:: Recorded data ::
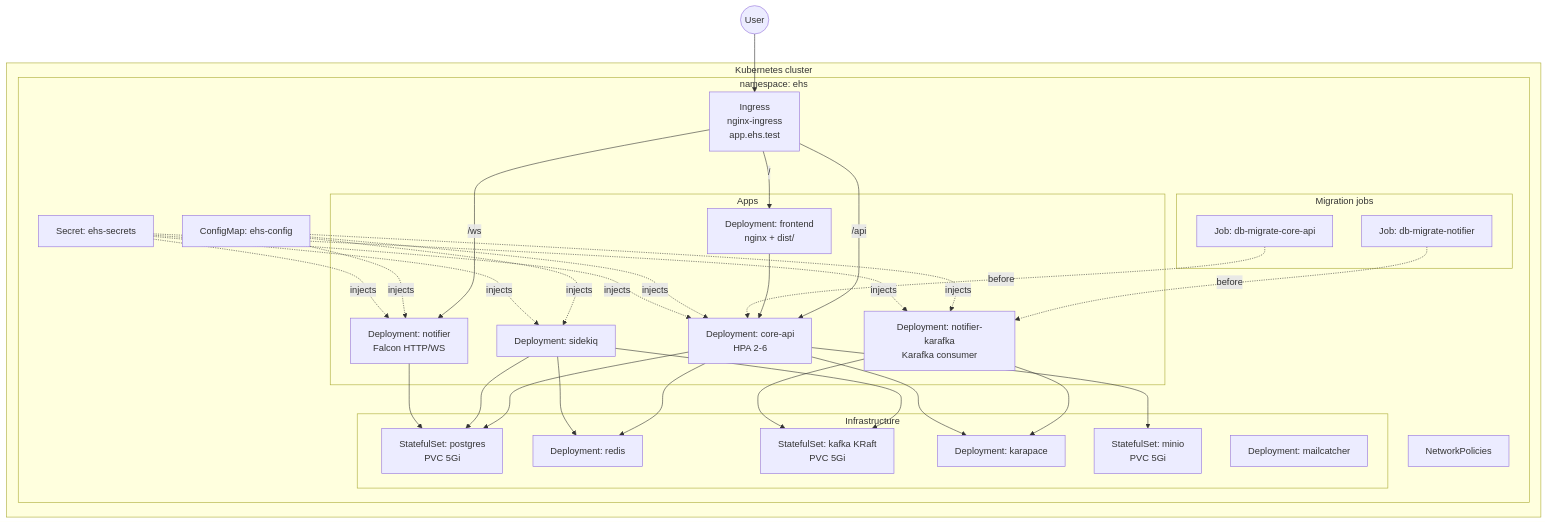
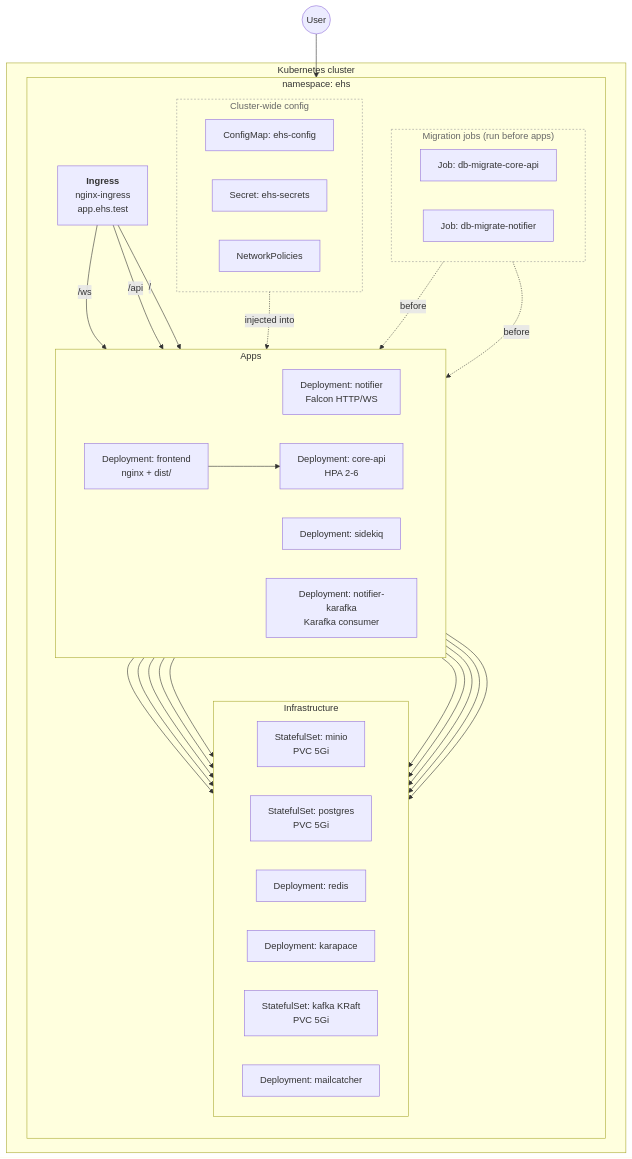
Before and after one commit to ehs-labs/ehs-incident-system: the diagram in docs/architecture/04-deployment.md, drawn with Mermaid. The commit also changed 9 other files, not shown here.

First line of the commit message:
docs(architecture): redraw C4 diagrams as styled flowcharts and add component views

````diff
--- a/docs/architecture/04-deployment.md
+++ b/docs/architecture/04-deployment.md
@@ -3,64 +3,73 @@
 ```mermaid
+%%{init: {'flowchart': {'htmlLabels': true}, 'themeVariables': {'fontSize': '16px'}}}%%
 flowchart TB
+    user((User))
+
     subgraph cluster["Kubernetes cluster"]
         subgraph ns["namespace: ehs"]
-            ing[Ingress<br/>nginx-ingress<br/>app.ehs.test]
+            direction TB
+            ing["<b>Ingress</b><br/>nginx-ingress<br/>app.ehs.test"]
 
-            subgraph apps[Apps]
-                feD[Deployment: frontend<br/>nginx + dist/]
-                caD[Deployment: core-api<br/>HPA 2-6]
-                sqD[Deployment: sidekiq]
-                noD[Deployment: notifier<br/>Falcon HTTP/WS]
-                nkD[Deployment: notifier-karafka<br/>Karafka consumer]
+            subgraph apps["Apps"]
+                direction LR
+                noD["Deployment: notifier<br/>Falcon HTTP/WS"]
+                feD["Deployment: frontend<br/>nginx + dist/"]
+                caD["Deployment: core-api<br/>HPA 2-6"]
+                sqD["Deployment: sidekiq"]
+                nkD["Deployment: notifier-karafka<br/>Karafka consumer"]
             end
 
-            subgraph infra[Infrastructure]
-                pg[StatefulSet: postgres<br/>PVC 5Gi]
-                rd[Deployment: redis]
-                kf[StatefulSet: kafka KRaft<br/>PVC 5Gi]
-                ka[Deployment: karapace]
-                mn[StatefulSet: minio<br/>PVC 5Gi]
-                mc[Deployment: mailcatcher]
+            subgraph infra["Infrastructure"]
+                direction LR
+                mn["StatefulSet: minio<br/>PVC 5Gi"]
+                pg["StatefulSet: postgres<br/>PVC 5Gi"]
+                rd["Deployment: redis"]
+                ka["Deployment: karapace"]
+                kf["StatefulSet: kafka KRaft<br/>PVC 5Gi"]
+                mc["Deployment: mailcatcher"]
             end
 
-            subgraph jobs[Migration jobs]
-                jA[Job: db-migrate-core-api]
-                jN[Job: db-migrate-notifier]
+            subgraph jobs["Migration jobs (run before apps)"]
+                direction LR
+                jA["Job: db-migrate-core-api"]
+                jN["Job: db-migrate-notifier"]
             end
 
-            cm[ConfigMap: ehs-config]
-            sc[Secret: ehs-secrets]
-            np[NetworkPolicies]
+            subgraph clusterCfg["Cluster-wide config"]
+                direction LR
+                cm["ConfigMap: ehs-config"]
+                sc["Secret: ehs-secrets"]
+                np["NetworkPolicies"]
+            end
         end
     end
 
-    user((User)) --> ing
-
-    ing -- "/"     --> feD
-    ing -- "/api"  --> caD
-    ing -- "/ws"   --> noD
+    user --> ing
+    ing -- "/ws"  --> noD
+    ing -- "/api" --> caD
+    ing -- "/"    --> feD
 
     feD --> caD
+
+    caD --> mn
     caD --> pg
     caD --> rd
-    caD --> mn
+    caD --> ka
+
     sqD --> pg
     sqD --> rd
     sqD --> kf
+
+    noD --> pg
+
+    nkD --> ka
     nkD --> kf
-    nkD --> ka
-    noD --> pg
-    caD --> ka
 
     jA -.before.-> caD
     jN -.before.-> nkD
 
-    cm -.injects.-> caD
-    cm -.injects.-> sqD
-    cm -.injects.-> noD
-    cm -.injects.-> nkD
-    sc -.injects.-> caD
-    sc -.injects.-> sqD
-    sc -.injects.-> noD
-    sc -.injects.-> nkD
+    clusterCfg -. "injected into" .-> apps
+
+    style clusterCfg fill:none,stroke:#999,stroke-dasharray:3 3,color:#666
+    style jobs       fill:none,stroke:#999,stroke-dasharray:3 3,color:#666
 ```
````
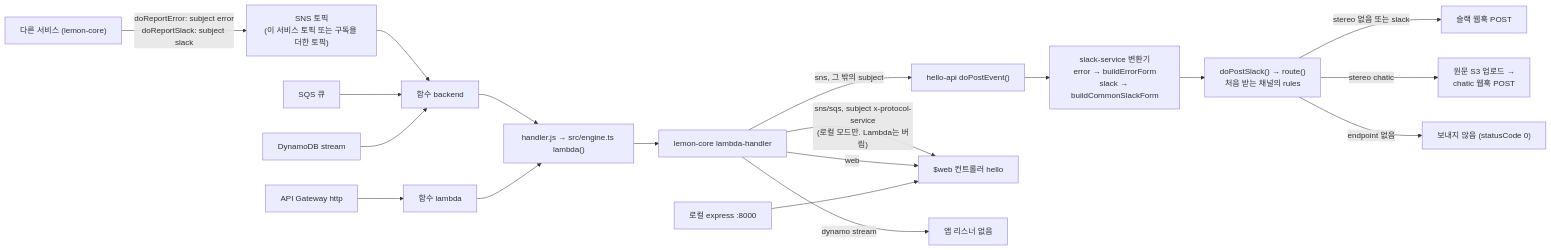
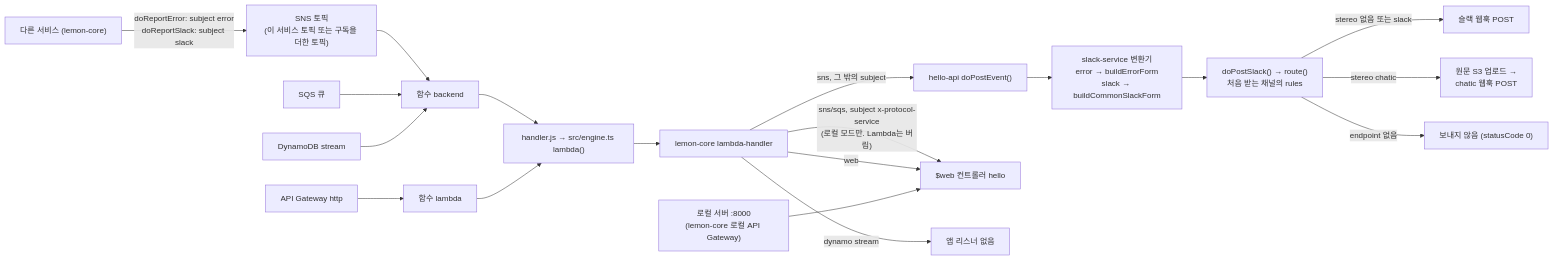
The diagram in README.md (lemoncloud-io/lemon-hello-api), drawn with Mermaid before and after one commit. The commit also changed other lines of this file and 1 other file, not shown here.

First line of the commit message:
docs: README stack rows — lemon-core ^5.0.15 local API Gateway (no devkit/express), jest 29, Lambda tools via lemon-* (docs/lambda-tools.md); fields:types script

````diff
--- a/README.md
+++ b/README.md
@@ -51,21 +52,21 @@
 ```mermaid
 flowchart LR
     MS["다른 서비스 (lemon-core)"] -- "doReportError: subject error<br/>doReportSlack: subject slack" --> TOPIC["SNS 토픽<br/>(이 서비스 토픽 또는 구독을 더한 토픽)"]
     TOPIC --> FB["함수 backend"]
     SQS["SQS 큐"] --> FB
     DDB["DynamoDB stream"] --> FB
     APIGW["API Gateway http"] --> FL["함수 lambda"]
     FB --> H["handler.js → src/engine.ts lambda()"]
     FL --> H
     H --> LC["lemon-core lambda-handler"]
     LC -- "sns, 그 밖의 subject" --> EV["hello-api doPostEvent()"]
     LC -- "sns/sqs, subject x-protocol-service<br/>(로컬 모드만. Lambda는 버림)" --> WEB["$web 컨트롤러 hello"]
     LC -- "web" --> WEB
     LC -- "dynamo stream" --> NONE["앱 리스너 없음"]
     EV --> TR["slack-service 변환기<br/>error → buildErrorForm<br/>slack → buildCommonSlackForm"]
     TR --> SL["doPostSlack() → route()<br/>처음 받는 채널의 rules"]
     SL -- "stereo 없음 또는 slack" --> SLACK["슬랙 웹훅 POST"]
     SL -- "stereo chatic" --> CHATIC["원문 S3 업로드 →<br/>chatic 웹훅 POST"]
     SL -- "endpoint 없음" --> SKIP["보내지 않음 (statusCode 0)"]
-    LOCAL["로컬 express :8000"] --> WEB
+    LOCAL["로컬 서버 :8000<br/>(lemon-core 로컬 API Gateway)"] --> WEB
 ```
````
:::
*Exercise*: Your answer must consist of every line in the listing that contains "subject".

*Exercise response*:
     MS["다른 서비스 (lemon-core)"] -- "doReportError: subject error<br/>doReportSlack: subject slack" --> TOPIC["SNS 토픽<br/>(이 서비스 토픽 또는 구독을 더한 토픽)"]
     LC -- "sns, 그 밖의 subject" --> EV["hello-api doPostEvent()"]
     LC -- "sns/sqs, subject x-protocol-service<br/>(로컬 모드만. Lambda는 버림)" --> WEB["$web 컨트롤러 hello"]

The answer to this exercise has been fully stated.